Before-and-after change records
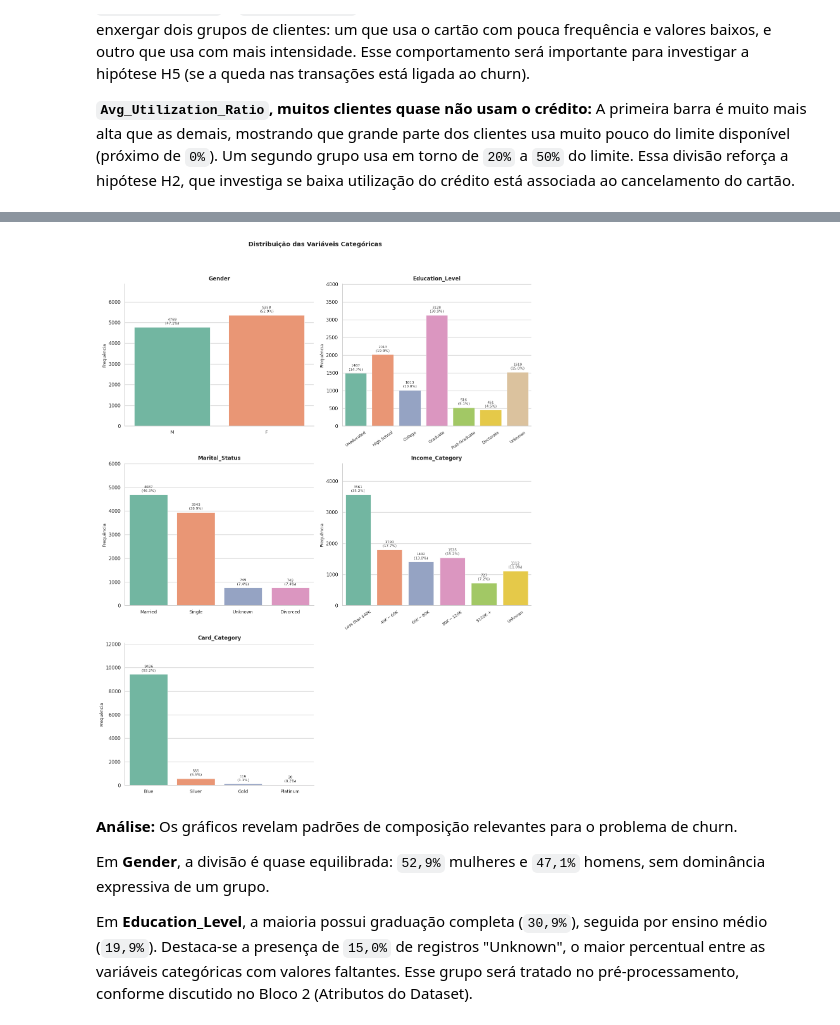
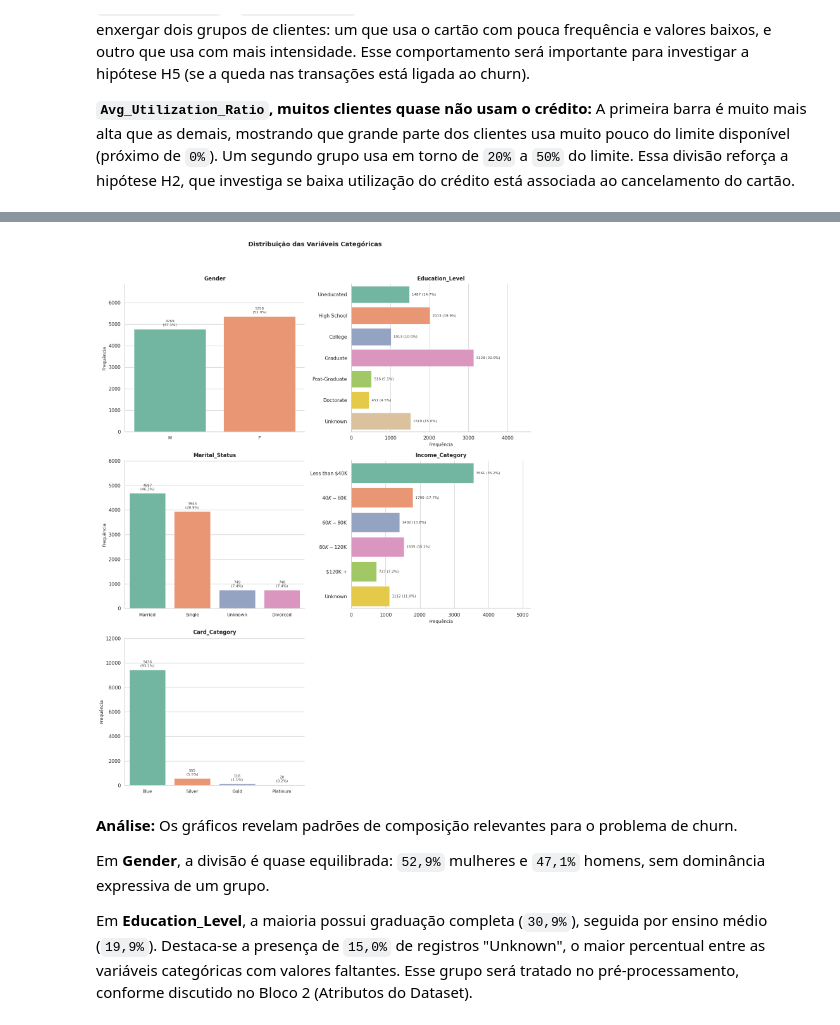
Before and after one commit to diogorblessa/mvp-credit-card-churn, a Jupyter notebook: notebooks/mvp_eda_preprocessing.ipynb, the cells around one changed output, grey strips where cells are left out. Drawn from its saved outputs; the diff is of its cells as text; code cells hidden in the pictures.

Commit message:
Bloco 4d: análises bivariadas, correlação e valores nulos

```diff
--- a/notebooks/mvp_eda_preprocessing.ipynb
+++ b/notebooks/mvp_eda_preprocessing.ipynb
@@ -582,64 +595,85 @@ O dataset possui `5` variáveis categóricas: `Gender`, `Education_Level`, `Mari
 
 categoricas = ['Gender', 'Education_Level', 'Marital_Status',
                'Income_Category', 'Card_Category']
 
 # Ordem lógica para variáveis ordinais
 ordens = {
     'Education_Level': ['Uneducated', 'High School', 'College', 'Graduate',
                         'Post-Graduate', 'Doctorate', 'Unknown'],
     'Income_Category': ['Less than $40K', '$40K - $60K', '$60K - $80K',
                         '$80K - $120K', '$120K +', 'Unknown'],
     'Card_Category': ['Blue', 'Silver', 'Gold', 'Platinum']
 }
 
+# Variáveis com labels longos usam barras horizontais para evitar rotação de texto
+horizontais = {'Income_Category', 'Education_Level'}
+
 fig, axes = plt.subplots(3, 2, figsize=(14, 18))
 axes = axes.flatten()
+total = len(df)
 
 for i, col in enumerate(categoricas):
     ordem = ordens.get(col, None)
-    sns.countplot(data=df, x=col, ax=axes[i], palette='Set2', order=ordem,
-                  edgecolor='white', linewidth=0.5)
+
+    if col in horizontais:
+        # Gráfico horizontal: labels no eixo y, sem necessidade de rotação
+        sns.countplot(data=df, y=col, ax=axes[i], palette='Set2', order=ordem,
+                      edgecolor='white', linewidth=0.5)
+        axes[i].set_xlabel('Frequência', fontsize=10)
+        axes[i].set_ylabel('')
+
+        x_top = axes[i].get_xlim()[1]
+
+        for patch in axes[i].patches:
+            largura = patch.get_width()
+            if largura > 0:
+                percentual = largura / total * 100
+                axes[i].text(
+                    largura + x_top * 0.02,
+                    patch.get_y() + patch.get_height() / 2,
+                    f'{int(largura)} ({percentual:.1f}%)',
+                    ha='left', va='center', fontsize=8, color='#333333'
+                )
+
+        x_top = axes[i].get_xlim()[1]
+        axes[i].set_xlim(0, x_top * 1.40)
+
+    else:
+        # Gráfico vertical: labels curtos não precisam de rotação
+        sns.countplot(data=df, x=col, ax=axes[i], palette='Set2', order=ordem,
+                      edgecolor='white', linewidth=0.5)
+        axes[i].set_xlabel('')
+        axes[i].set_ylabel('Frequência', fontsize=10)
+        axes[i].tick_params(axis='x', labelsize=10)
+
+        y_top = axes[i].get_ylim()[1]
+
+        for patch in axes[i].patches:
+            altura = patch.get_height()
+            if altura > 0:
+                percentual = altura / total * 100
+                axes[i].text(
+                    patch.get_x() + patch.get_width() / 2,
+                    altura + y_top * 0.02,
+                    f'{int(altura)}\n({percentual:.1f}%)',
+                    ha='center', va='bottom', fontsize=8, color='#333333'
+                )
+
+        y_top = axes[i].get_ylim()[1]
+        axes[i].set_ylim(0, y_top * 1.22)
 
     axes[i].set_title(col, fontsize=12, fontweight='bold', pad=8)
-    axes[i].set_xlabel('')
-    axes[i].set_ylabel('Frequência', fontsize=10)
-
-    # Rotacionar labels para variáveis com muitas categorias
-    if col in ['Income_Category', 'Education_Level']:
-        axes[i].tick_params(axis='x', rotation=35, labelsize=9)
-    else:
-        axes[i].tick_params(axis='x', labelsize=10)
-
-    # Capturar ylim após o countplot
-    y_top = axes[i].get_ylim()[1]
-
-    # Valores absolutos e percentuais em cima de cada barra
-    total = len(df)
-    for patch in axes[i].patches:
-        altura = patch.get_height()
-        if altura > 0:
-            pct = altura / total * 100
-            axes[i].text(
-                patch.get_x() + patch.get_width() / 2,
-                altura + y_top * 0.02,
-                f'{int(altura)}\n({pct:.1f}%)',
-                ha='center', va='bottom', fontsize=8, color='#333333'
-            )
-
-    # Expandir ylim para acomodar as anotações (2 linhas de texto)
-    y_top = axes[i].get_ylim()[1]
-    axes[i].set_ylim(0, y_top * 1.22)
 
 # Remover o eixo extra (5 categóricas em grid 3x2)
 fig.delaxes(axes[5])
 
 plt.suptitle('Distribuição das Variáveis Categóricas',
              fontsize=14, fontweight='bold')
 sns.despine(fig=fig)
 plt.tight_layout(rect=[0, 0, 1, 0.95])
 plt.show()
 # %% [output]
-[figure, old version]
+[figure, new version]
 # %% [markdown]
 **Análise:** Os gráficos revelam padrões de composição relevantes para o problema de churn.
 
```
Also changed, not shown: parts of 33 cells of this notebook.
...
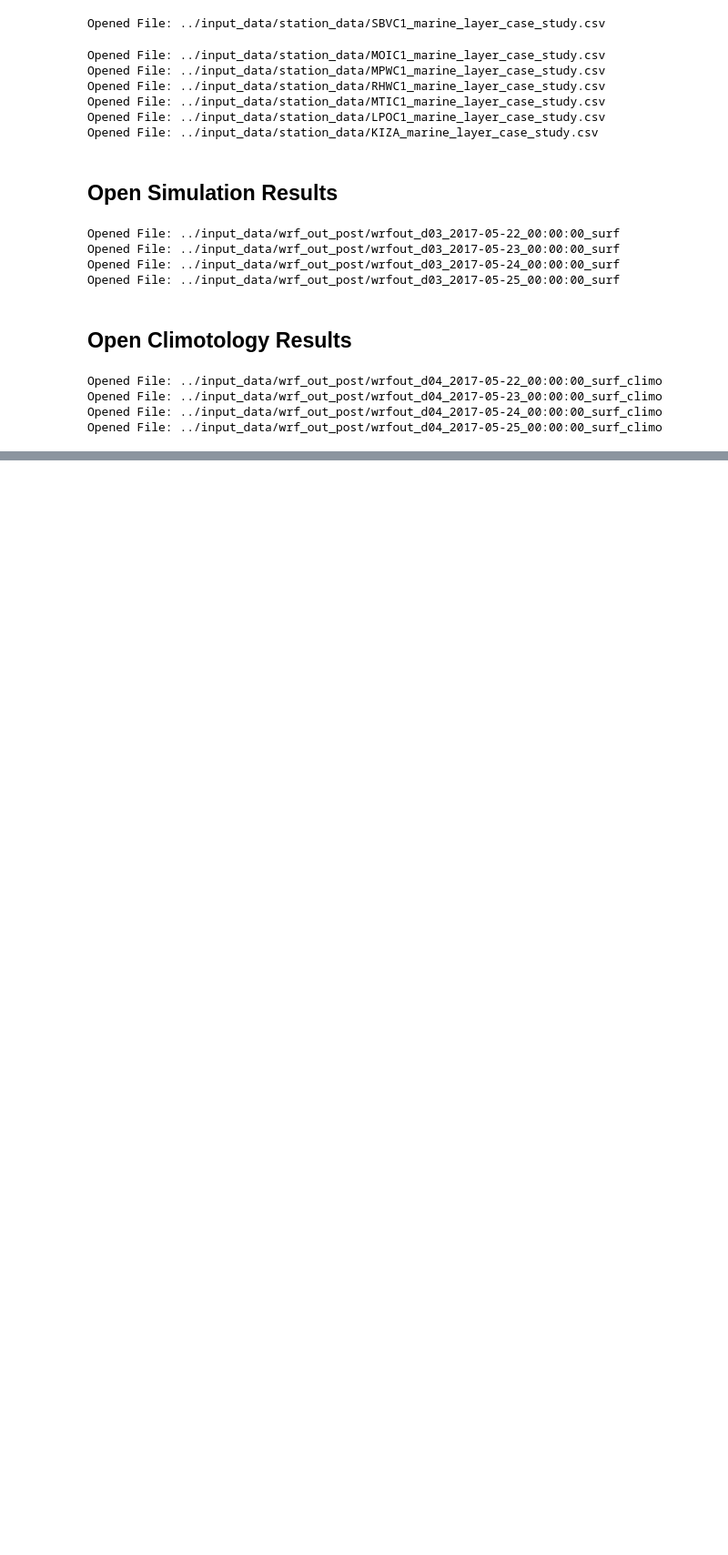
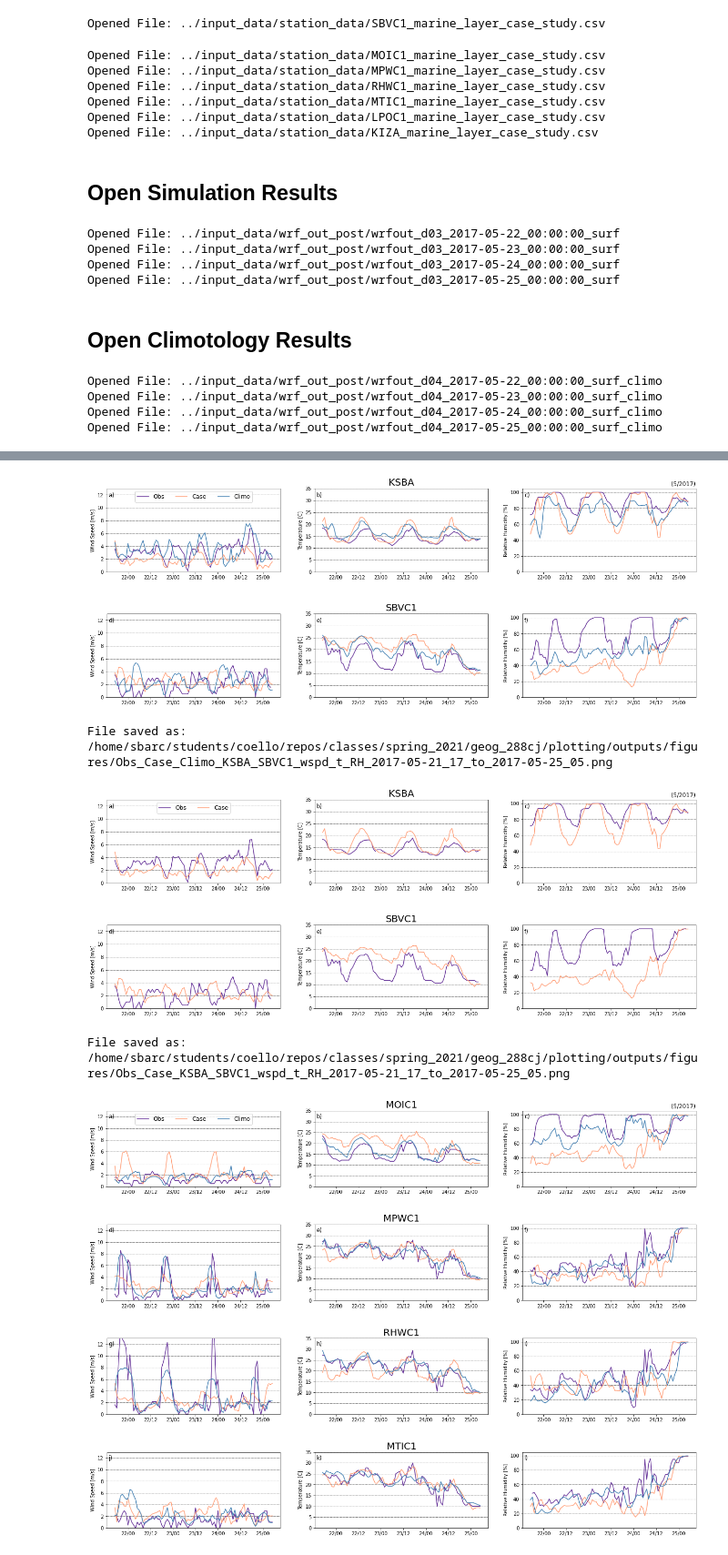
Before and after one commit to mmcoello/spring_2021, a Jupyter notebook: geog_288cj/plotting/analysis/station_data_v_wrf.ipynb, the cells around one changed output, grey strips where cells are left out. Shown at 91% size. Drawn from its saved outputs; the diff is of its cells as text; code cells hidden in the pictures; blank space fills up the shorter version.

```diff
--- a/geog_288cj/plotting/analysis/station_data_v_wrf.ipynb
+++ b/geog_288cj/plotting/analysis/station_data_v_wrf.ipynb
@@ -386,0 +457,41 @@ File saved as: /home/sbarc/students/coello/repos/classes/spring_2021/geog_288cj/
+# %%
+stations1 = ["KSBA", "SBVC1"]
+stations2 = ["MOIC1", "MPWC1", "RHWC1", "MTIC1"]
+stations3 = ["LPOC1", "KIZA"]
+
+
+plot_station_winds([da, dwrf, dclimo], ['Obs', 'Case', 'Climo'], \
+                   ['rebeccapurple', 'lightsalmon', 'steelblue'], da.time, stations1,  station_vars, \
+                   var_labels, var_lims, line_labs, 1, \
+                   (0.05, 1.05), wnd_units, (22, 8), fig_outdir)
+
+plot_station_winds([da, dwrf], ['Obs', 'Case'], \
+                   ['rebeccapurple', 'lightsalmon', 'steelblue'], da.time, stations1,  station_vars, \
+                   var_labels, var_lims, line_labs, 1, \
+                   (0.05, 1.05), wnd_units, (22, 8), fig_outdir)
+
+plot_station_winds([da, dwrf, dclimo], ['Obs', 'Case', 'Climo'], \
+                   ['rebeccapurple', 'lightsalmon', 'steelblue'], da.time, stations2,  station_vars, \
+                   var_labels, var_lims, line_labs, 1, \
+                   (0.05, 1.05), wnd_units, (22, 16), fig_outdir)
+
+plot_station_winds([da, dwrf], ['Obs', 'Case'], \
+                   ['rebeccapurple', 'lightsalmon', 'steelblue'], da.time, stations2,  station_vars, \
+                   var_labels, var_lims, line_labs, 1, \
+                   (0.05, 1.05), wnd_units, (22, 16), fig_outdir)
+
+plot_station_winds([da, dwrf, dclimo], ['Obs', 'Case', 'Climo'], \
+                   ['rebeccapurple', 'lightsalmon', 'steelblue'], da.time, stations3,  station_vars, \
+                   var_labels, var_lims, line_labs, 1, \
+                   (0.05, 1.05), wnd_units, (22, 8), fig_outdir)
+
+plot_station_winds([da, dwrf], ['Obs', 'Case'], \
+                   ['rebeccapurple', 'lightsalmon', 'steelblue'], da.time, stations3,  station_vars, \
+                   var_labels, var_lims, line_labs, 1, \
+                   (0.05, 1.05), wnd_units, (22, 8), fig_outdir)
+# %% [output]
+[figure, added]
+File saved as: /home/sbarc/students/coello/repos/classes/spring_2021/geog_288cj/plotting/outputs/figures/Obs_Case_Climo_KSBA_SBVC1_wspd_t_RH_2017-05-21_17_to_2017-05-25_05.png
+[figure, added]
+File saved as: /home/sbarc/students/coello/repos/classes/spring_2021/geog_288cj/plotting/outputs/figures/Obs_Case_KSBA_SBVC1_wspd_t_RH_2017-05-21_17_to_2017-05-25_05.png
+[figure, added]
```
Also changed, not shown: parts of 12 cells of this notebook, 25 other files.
--
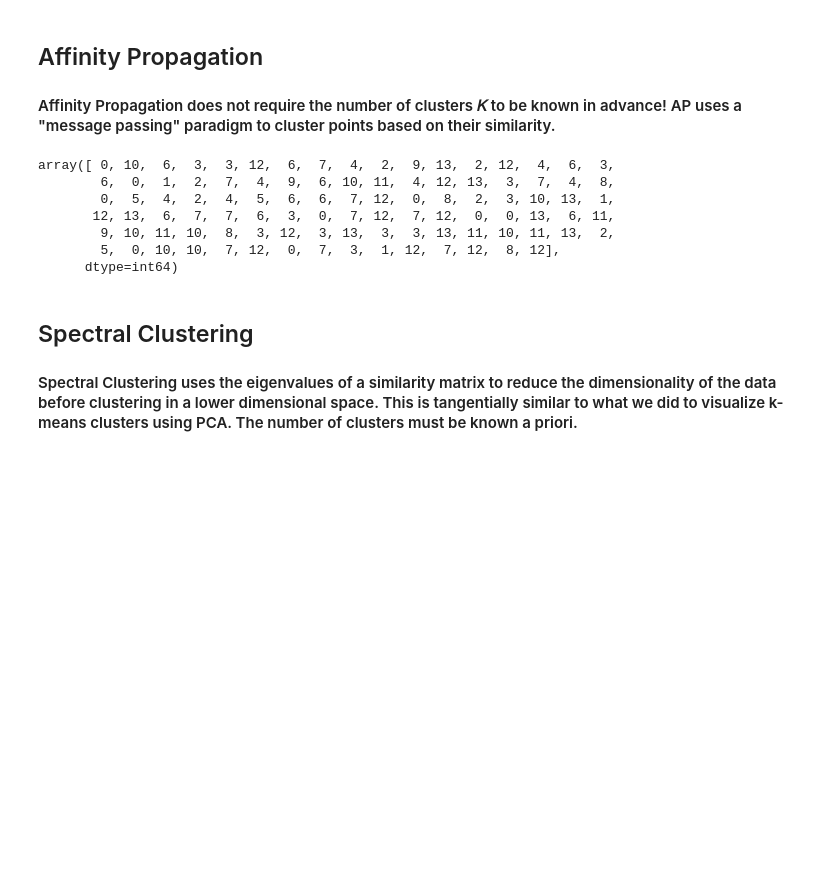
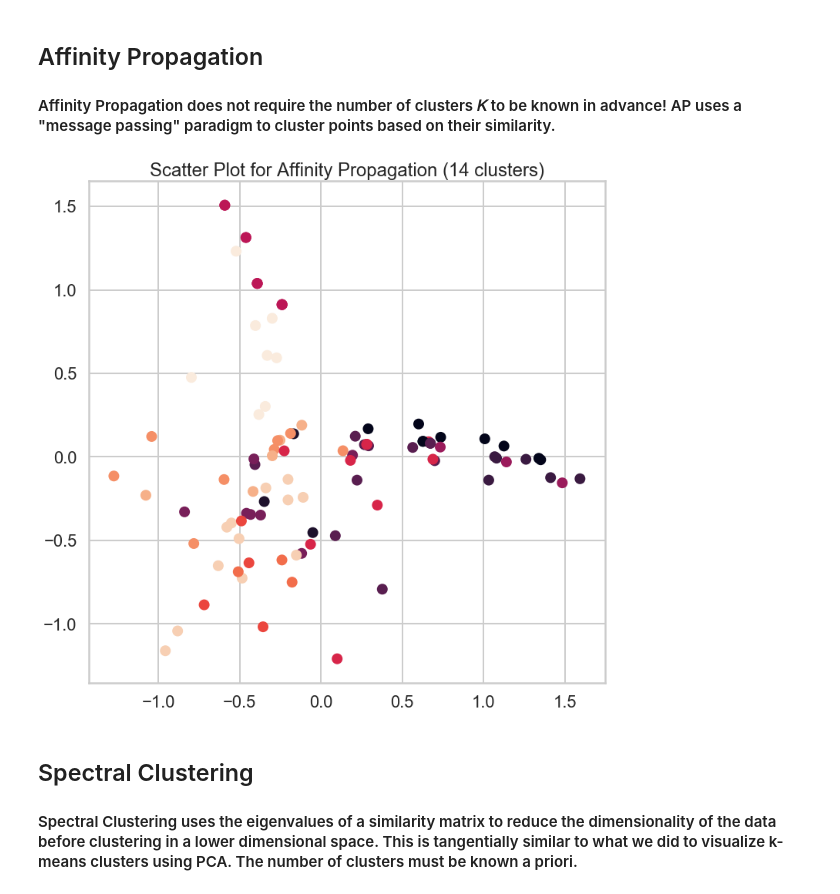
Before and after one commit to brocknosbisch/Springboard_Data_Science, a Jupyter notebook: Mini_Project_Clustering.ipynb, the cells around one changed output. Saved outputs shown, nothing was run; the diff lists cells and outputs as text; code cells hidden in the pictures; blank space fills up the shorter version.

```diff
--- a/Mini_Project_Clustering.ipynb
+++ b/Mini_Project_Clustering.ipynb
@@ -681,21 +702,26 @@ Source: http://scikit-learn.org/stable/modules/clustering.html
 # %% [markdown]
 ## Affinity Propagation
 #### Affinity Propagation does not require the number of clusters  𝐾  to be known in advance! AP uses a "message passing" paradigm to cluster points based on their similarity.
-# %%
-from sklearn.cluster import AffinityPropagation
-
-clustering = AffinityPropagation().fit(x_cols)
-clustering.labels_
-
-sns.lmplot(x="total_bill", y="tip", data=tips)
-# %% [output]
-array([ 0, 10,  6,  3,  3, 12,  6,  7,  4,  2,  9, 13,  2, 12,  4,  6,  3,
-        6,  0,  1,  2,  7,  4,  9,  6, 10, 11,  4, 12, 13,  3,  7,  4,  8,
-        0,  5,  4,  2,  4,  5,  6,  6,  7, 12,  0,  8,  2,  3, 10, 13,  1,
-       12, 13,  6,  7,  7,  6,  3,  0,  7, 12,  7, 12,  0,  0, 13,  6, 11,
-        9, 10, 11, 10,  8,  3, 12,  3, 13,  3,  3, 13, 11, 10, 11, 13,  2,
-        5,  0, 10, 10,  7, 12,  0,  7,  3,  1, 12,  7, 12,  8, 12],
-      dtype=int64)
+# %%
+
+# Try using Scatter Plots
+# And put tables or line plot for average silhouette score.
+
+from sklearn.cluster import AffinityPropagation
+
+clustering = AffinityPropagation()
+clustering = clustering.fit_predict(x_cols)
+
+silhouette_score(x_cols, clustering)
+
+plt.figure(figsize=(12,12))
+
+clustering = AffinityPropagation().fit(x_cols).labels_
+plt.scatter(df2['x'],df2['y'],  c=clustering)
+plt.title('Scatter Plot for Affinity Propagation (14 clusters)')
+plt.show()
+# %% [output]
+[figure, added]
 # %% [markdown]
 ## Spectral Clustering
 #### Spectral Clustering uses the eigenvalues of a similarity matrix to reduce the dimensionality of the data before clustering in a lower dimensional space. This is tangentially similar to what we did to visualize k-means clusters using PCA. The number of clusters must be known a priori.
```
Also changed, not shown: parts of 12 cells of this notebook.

[Work task] Lines with "where": return each one from the data above.

[Exercise answer]
Before and after one commit to diogorblessa/mvp-credit-card-churn, a Jupyter notebook: notebooks/mvp_eda_preprocessing.ipynb, the cells around one changed output, grey strips where cells are left out. Drawn from its saved outputs; the diff is of its cells as text; code cells hidden in the pictures.
Before and after one commit to mmcoello/spring_2021, a Jupyter notebook: geog_288cj/plotting/analysis/station_data_v_wrf.ipynb, the cells around one changed output, grey strips where cells are left out. Shown at 91% size. Drawn from its saved outputs; the diff is of its cells as text; code cells hidden in the pictures; blank space fills up the shorter version.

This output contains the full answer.